Still, the canola business does bring with it an element that PICO has lacked -- at least during the time I've been a shareholder -- and that is recurring revenue. In the past, the company has generated much of its revenue through asset sales, be they land, water, businesses or securities. That has resulted in lumpy revenue and earnings, which has rendered the company difficult to understand in the investment community.

Management has measured success by the growth in the company's book value -- something it has not successfully accomplished in recent years -- and that is a foreign concept to many investors.

Shares trade at about 1.2 times book value per share. (I've never seen a company whose share price so closely tracks book value.)

PICO Chart PICO data by YCharts

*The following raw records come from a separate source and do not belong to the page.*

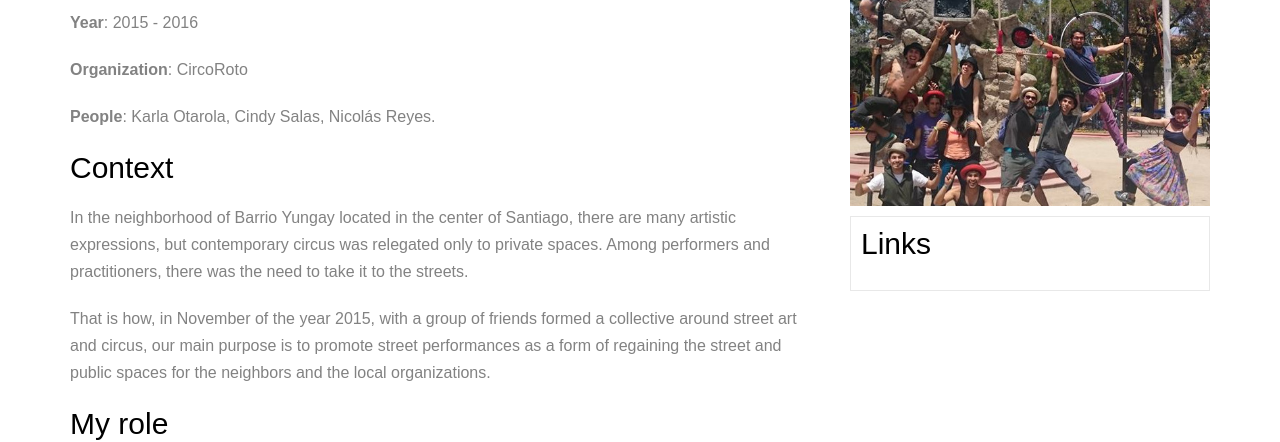
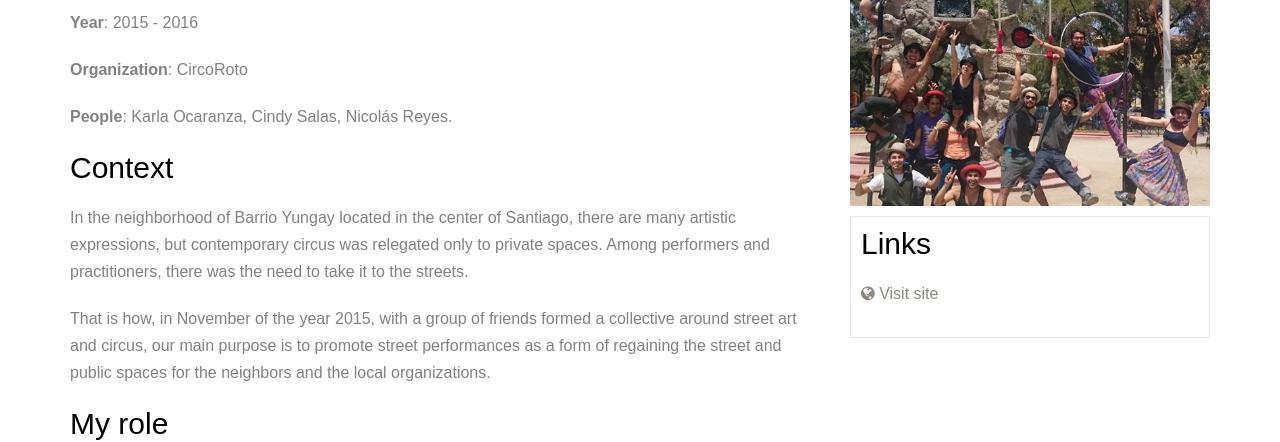
Before and after one commit to lfalvarez/portfolio, a Jekyll site: the page built from _posts/2016-06-10-circo-roto.markdown, in a window 1280 px wide and 900 px high. Shown: the part 241-683 px from the top of the window. Built offline with Jekyll 4.4.1, drawn with Linux system fonts in a browser that asks for light colours.

```diff
--- a/_posts/2011-11-11-candidator.org
+++ b/_posts/2011-11-11-candidator.org
@@ -13,7 +13,7 @@ links:
       description: Repo in github
       type: github
 people: [Catalina Margozzini]
-responsabilities: Consultant and developer
+responsabilities: Lead developer
 one_line_description: All there is to know about the past argentinian elections.
 featured: false
 ---
--- a/_posts/2016-06-10-circo-roto.markdown
+++ b/_posts/2016-06-10-circo-roto.markdown
@@ -6,10 +6,14 @@ year: 2015 - 2016
 img: circo-roto-1.jpg
 country: Chile
 organization: CircoRoto
-people: [Karla Otarola, Cindy Salas, Nicolás Reyes]
+people: [Karla Ocaranza, Cindy Salas, Nicolás Reyes]
 responsabilities: Advocate and organizer
 featured: true
 one_line_description: Contemporary circus in public spaces.
+links:
+    - url: https://www.facebook.com/circoroto/?fref=ts
+      description: The running version
+      type: link
 ---
 
 
```
Also changed, not shown: about.md (+5 -0 lines).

Success for PICO will depend on the canola business generating a positive bottom line, and that remains to be seen. Meanwhile, as a "patient" value investor, I continue to like the company's major assets -- land, water and agriculture holdings.

Although news coverage is thin for this company and only one analyst follows it, we should get an update when fourth-quarter and full-year results are released in early March

At the time of publication, Heller was long PICO.

This article represents the opinion of a contributor and not necessarily that of TheStreet or its editorial staff.

Jonathan Heller, CFA,CFP® is president of KEJ Financial Advisors, his fee-only financial planning company. Jon spent 17 years at Bloomberg Financial Markets in various roles, from 1989 until 2005. He ran Bloomberg's Equity Fundamental Research Department from 1994 until 1998, when he assumed responsibility for Bloomberg's Equity Data Research Department. In 2001, he joined Bloomberg's Publishing group as senior markets editor and writer for Bloomberg Personal Finance Magazine, and an associate editor and contributor for Bloomberg Markets Magazine. In 2005, he joined SEI Investments as director of investment communications within SEI's Investment Management Unit.

  Jon is also the founder of the Cheap Stocks Web site, a site dedicated to deep-value investing. He has an undergraduate degree from Grove City College and an MBA from Rider University, where he has also served on the adjunct faculty; he is also a CFA charter holder.